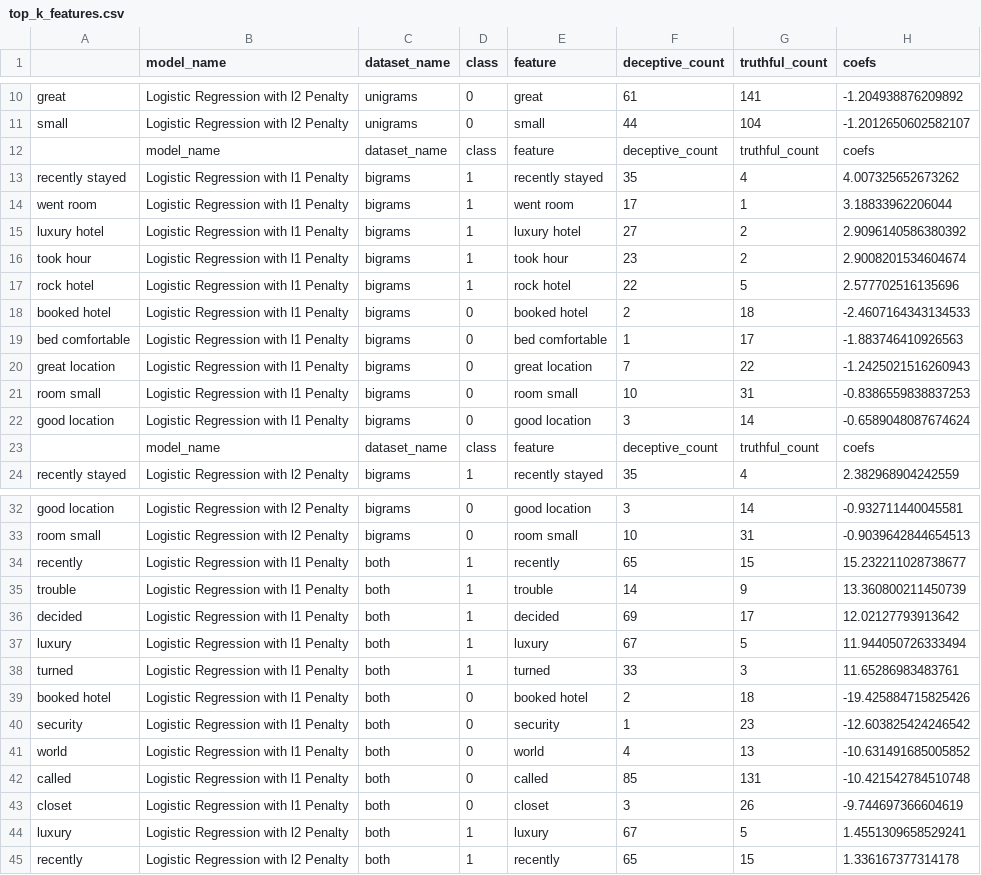
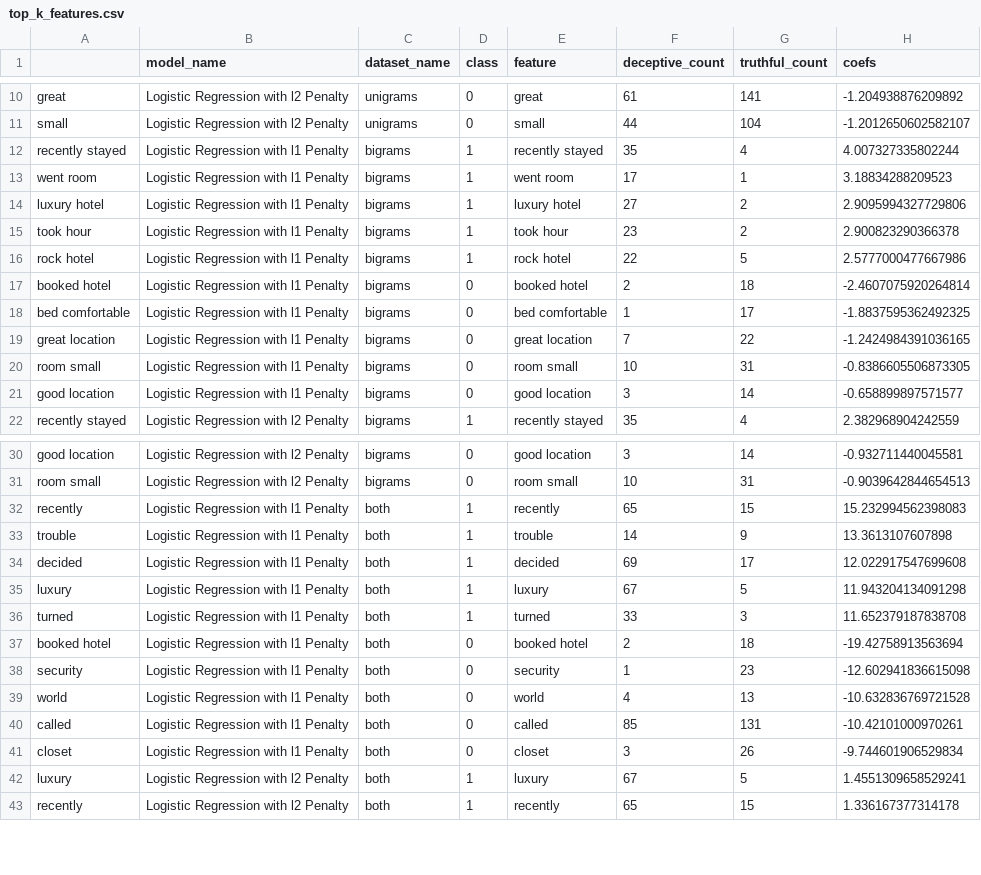
Before and after one commit to BarGinger/DataMining2, a CSV file: Output/top_k_features.csv, drawn as a sheet; only a part is shown, gaps mark what is left out.

```diff
--- a/Output/top_k_features.csv
+++ b/Output/top_k_features.csv
@@ -11,14 +11,12 @@ great,Logistic Regression with l2 Penalty,unigrams,0,great,61,141,-1.20493887620
 small,Logistic Regression with l2 Penalty,unigrams,0,small,44,104,-1.2012650602582107
-,model_name,dataset_name,class,feature,deceptive_count,truthful_count,coefs
-recently stayed,Logistic Regression with l1 Penalty,bigrams,1,recently stayed,35,4,4.007325652673262
-went room,Logistic Regression with l1 Penalty,bigrams,1,went room,17,1,3.18833962206044
-luxury hotel,Logistic Regression with l1 Penalty,bigrams,1,luxury hotel,27,2,2.9096140586380392
-took hour,Logistic Regression with l1 Penalty,bigrams,1,took hour,23,2,2.9008201534604674
-rock hotel,Logistic Regression with l1 Penalty,bigrams,1,rock hotel,22,5,2.577702516135696
-booked hotel,Logistic Regression with l1 Penalty,bigrams,0,booked hotel,2,18,-2.4607164343134533
-bed comfortable,Logistic Regression with l1 Penalty,bigrams,0,bed comfortable,1,17,-1.883746410926563
-great location,Logistic Regression with l1 Penalty,bigrams,0,great location,7,22,-1.2425021516260943
-room small,Logistic Regression with l1 Penalty,bigrams,0,room small,10,31,-0.8386559838837253
-good location,Logistic Regression with l1 Penalty,bigrams,0,good location,3,14,-0.6589048087674624
-,model_name,dataset_name,class,feature,deceptive_count,truthful_count,coefs
+recently stayed,Logistic Regression with l1 Penalty,bigrams,1,recently stayed,35,4,4.007327335802244
+went room,Logistic Regression with l1 Penalty,bigrams,1,went room,17,1,3.18834288209523
+luxury hotel,Logistic Regression with l1 Penalty,bigrams,1,luxury hotel,27,2,2.9095994327729806
+took hour,Logistic Regression with l1 Penalty,bigrams,1,took hour,23,2,2.900823290366378
+rock hotel,Logistic Regression with l1 Penalty,bigrams,1,rock hotel,22,5,2.5777000477667986
+booked hotel,Logistic Regression with l1 Penalty,bigrams,0,booked hotel,2,18,-2.4607075920264814
+bed comfortable,Logistic Regression with l1 Penalty,bigrams,0,bed comfortable,1,17,-1.8837595362492325
+great location,Logistic Regression with l1 Penalty,bigrams,0,great location,7,22,-1.2424984391036165
+room small,Logistic Regression with l1 Penalty,bigrams,0,room small,10,31,-0.8386605506873305
+good location,Logistic Regression with l1 Penalty,bigrams,0,good location,3,14,-0.658899897571577
 recently stayed,Logistic Regression with l2 Penalty,bigrams,1,recently stayed,35,4,2.382968904242559
@@ -33,12 +31,12 @@ good location,Logistic Regression with l2 Penalty,bigrams,0,good location,3,14,-
 room small,Logistic Regression with l2 Penalty,bigrams,0,room small,10,31,-0.9039642844654513
-recently,Logistic Regression with l1 Penalty,both,1,recently,65,15,15.232211028738677
-trouble,Logistic Regression with l1 Penalty,both,1,trouble,14,9,13.360800211450739
-decided,Logistic Regression with l1 Penalty,both,1,decided,69,17,12.02127793913642
-luxury,Logistic Regression with l1 Penalty,both,1,luxury,67,5,11.944050726333494
-turned,Logistic Regression with l1 Penalty,both,1,turned,33,3,11.65286983483761
-booked hotel,Logistic Regression with l1 Penalty,both,0,booked hotel,2,18,-19.425884715825426
-security,Logistic Regression with l1 Penalty,both,0,security,1,23,-12.603825424246542
-world,Logistic Regression with l1 Penalty,both,0,world,4,13,-10.631491685005852
-called,Logistic Regression with l1 Penalty,both,0,called,85,131,-10.421542784510748
-closet,Logistic Regression with l1 Penalty,both,0,closet,3,26,-9.744697366604619
+recently,Logistic Regression with l1 Penalty,both,1,recently,65,15,15.232994562398083
+trouble,Logistic Regression with l1 Penalty,both,1,trouble,14,9,13.3613107607898
+decided,Logistic Regression with l1 Penalty,both,1,decided,69,17,12.022917547699608
+luxury,Logistic Regression with l1 Penalty,both,1,luxury,67,5,11.943204134091298
+turned,Logistic Regression with l1 Penalty,both,1,turned,33,3,11.652379187838708
+booked hotel,Logistic Regression with l1 Penalty,both,0,booked hotel,2,18,-19.42758913563694
+security,Logistic Regression with l1 Penalty,both,0,security,1,23,-12.602941836615098
+world,Logistic Regression with l1 Penalty,both,0,world,4,13,-10.632836769721528
+called,Logistic Regression with l1 Penalty,both,0,called,85,131,-10.42101000970261
+closet,Logistic Regression with l1 Penalty,both,0,closet,3,26,-9.744601906529834
 luxury,Logistic Regression with l2 Penalty,both,1,luxury,67,5,1.4551309658529241
```
Also changed, not shown: Output/df_evaluations.csv, Output/df_statistical_analysis.csv, 1 other file.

------------------------------------------------------------------------

* Activity *
Write out the records above exactly as they appear, leaving out any pictures.

* Response *
Before and after one commit to BarGinger/DataMining2, a CSV file: Output/top_k_features.csv, drawn as a sheet; only a part is shown, gaps mark what is left out.

```diff
--- a/Output/top_k_features.csv
+++ b/Output/top_k_features.csv
@@ -11,14 +11,12 @@ great,Logistic Regression with l2 Penalty,unigrams,0,great,61,141,-1.20493887620
 small,Logistic Regression with l2 Penalty,unigrams,0,small,44,104,-1.2012650602582107
-,model_name,dataset_name,class,feature,deceptive_count,truthful_count,coefs
-recently stayed,Logistic Regression with l1 Penalty,bigrams,1,recently stayed,35,4,4.007325652673262
-went room,Logistic Regression with l1 Penalty,bigrams,1,went room,17,1,3.18833962206044
-luxury hotel,Logistic Regression with l1 Penalty,bigrams,1,luxury hotel,27,2,2.9096140586380392
-took hour,Logistic Regression with l1 Penalty,bigrams,1,took hour,23,2,2.9008201534604674
-rock hotel,Logistic Regression with l1 Penalty,bigrams,1,rock hotel,22,5,2.577702516135696
-booked hotel,Logistic Regression with l1 Penalty,bigrams,0,booked hotel,2,18,-2.4607164343134533
-bed comfortable,Logistic Regression with l1 Penalty,bigrams,0,bed comfortable,1,17,-1.883746410926563
-great location,Logistic Regression with l1 Penalty,bigrams,0,great location,7,22,-1.2425021516260943
-room small,Logistic Regression with l1 Penalty,bigrams,0,room small,10,31,-0.8386559838837253
-good location,Logistic Regression with l1 Penalty,bigrams,0,good location,3,14,-0.6589048087674624
-,model_name,dataset_name,class,feature,deceptive_count,truthful_count,coefs
+recently stayed,Logistic Regression with l1 Penalty,bigrams,1,recently stayed,35,4,4.007327335802244
+went room,Logistic Regression with l1 Penalty,bigrams,1,went room,17,1,3.18834288209523
+luxury hotel,Logistic Regression with l1 Penalty,bigrams,1,luxury hotel,27,2,2.9095994327729806
+took hour,Logistic Regression with l1 Penalty,bigrams,1,took hour,23,2,2.900823290366378
+rock hotel,Logistic Regression with l1 Penalty,bigrams,1,rock hotel,22,5,2.5777000477667986
+booked hotel,Logistic Regression with l1 Penalty,bigrams,0,booked hotel,2,18,-2.4607075920264814
+bed comfortable,Logistic Regression with l1 Penalty,bigrams,0,bed comfortable,1,17,-1.8837595362492325
+great location,Logistic Regression with l1 Penalty,bigrams,0,great location,7,22,-1.2424984391036165
+room small,Logistic Regression with l1 Penalty,bigrams,0,room small,10,31,-0.8386605506873305
+good location,Logistic Regression with l1 Penalty,bigrams,0,good location,3,14,-0.658899897571577
 recently stayed,Logistic Regression with l2 Penalty,bigrams,1,recently stayed,35,4,2.382968904242559
@@ -33,12 +31,12 @@ good location,Logistic Regression with l2 Penalty,bigrams,0,good location,3,14,-
 room small,Logistic Regression with l2 Penalty,bigrams,0,room small,10,31,-0.9039642844654513
-recently,Logistic Regression with l1 Penalty,both,1,recently,65,15,15.232211028738677
-trouble,Logistic Regression with l1 Penalty,both,1,trouble,14,9,13.360800211450739
-decided,Logistic Regression with l1 Penalty,both,1,decided,69,17,12.02127793913642
-luxury,Logistic Regression with l1 Penalty,both,1,luxury,67,5,11.944050726333494
-turned,Logistic Regression with l1 Penalty,both,1,turned,33,3,11.65286983483761
-booked hotel,Logistic Regression with l1 Penalty,both,0,booked hotel,2,18,-19.425884715825426
-security,Logistic Regression with l1 Penalty,both,0,security,1,23,-12.603825424246542
-world,Logistic Regression with l1 Penalty,both,0,world,4,13,-10.631491685005852
-called,Logistic Regression with l1 Penalty,both,0,called,85,131,-10.421542784510748
-closet,Logistic Regression with l1 Penalty,both,0,closet,3,26,-9.744697366604619
+recently,Logistic Regression with l1 Penalty,both,1,recently,65,15,15.232994562398083
+trouble,Logistic Regression with l1 Penalty,both,1,trouble,14,9,13.3613107607898
+decided,Logistic Regression with l1 Penalty,both,1,decided,69,17,12.022917547699608
+luxury,Logistic Regression with l1 Penalty,both,1,luxury,67,5,11.943204134091298
+turned,Logistic Regression with l1 Penalty,both,1,turned,33,3,11.652379187838708
+booked hotel,Logistic Regression with l1 Penalty,both,0,booked hotel,2,18,-19.42758913563694
+security,Logistic Regression with l1 Penalty,both,0,security,1,23,-12.602941836615098
+world,Logistic Regression with l1 Penalty,both,0,world,4,13,-10.632836769721528
+called,Logistic Regression with l1 Penalty,both,0,called,85,131,-10.42101000970261
+closet,Logistic Regression with l1 Penalty,both,0,closet,3,26,-9.744601906529834
 luxury,Logistic Regression with l2 Penalty,both,1,luxury,67,5,1.4551309658529241
```
Also changed, not shown: Output/df_evaluations.csv, Output/df_statistical_analysis.csv, 1 other file.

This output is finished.